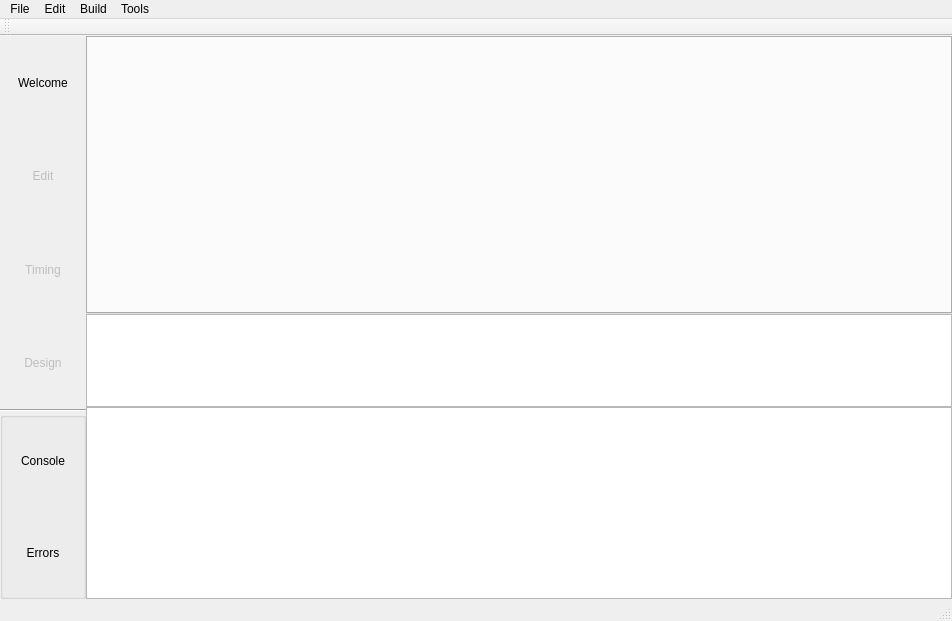
libresilicon/qtflow, file mainwindow.ui: the form before one commit.
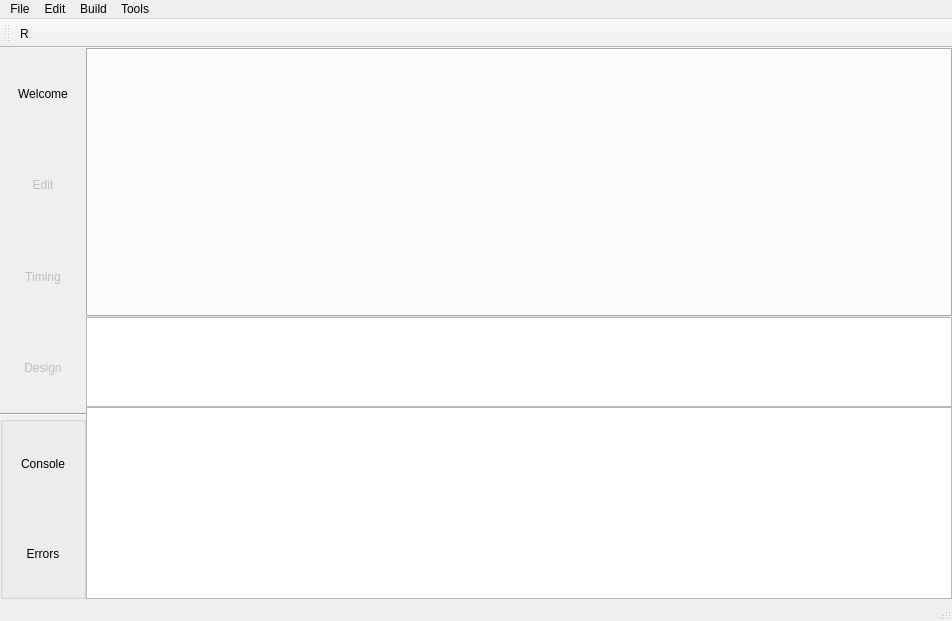
The form after the commit.

What changed in the file:
```diff
--- a/mainwindow.ui
+++ b/mainwindow.ui
@@ -299,6 +299,7 @@
    <attribute name="toolBarBreak">
     <bool>false</bool>
    </attribute>
+   <addaction name="toolRefresh"/>
   </widget>
   <widget class="QStatusBar" name="statusBar"/>
   <action name="openMagicFile">
@@ -418,6 +419,14 @@
     <string>Modules...</string>
    </property>
   </action>
+  <action name="toolRefresh">
+   <property name="text">
+    <string>R</string>
+   </property>
+   <property name="toolTip">
+    <string>Refresh</string>
+   </property>
+  </action>
  </widget>
  <layoutdefault spacing="6" margin="11"/>
  <resources/>
```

____

* What you have to do *
Pictures stay out; repeat all the rest of the records exactly.

* Solution below *
libresilicon/qtflow, file mainwindow.ui: the form before one commit.
The form after the commit.

What changed in the file:
```diff
--- a/mainwindow.ui
+++ b/mainwindow.ui
@@ -299,6 +299,7 @@
    <attribute name="toolBarBreak">
     <bool>false</bool>
    </attribute>
+   <addaction name="toolRefresh"/>
   </widget>
   <widget class="QStatusBar" name="statusBar"/>
   <action name="openMagicFile">
@@ -418,6 +419,14 @@
     <string>Modules...</string>
    </property>
   </action>
+  <action name="toolRefresh">
+   <property name="text">
+    <string>R</string>
+   </property>
+   <property name="toolTip">
+    <string>Refresh</string>
+   </property>
+  </action>
  </widget>
  <layoutdefault spacing="6" margin="11"/>
  <resources/>
```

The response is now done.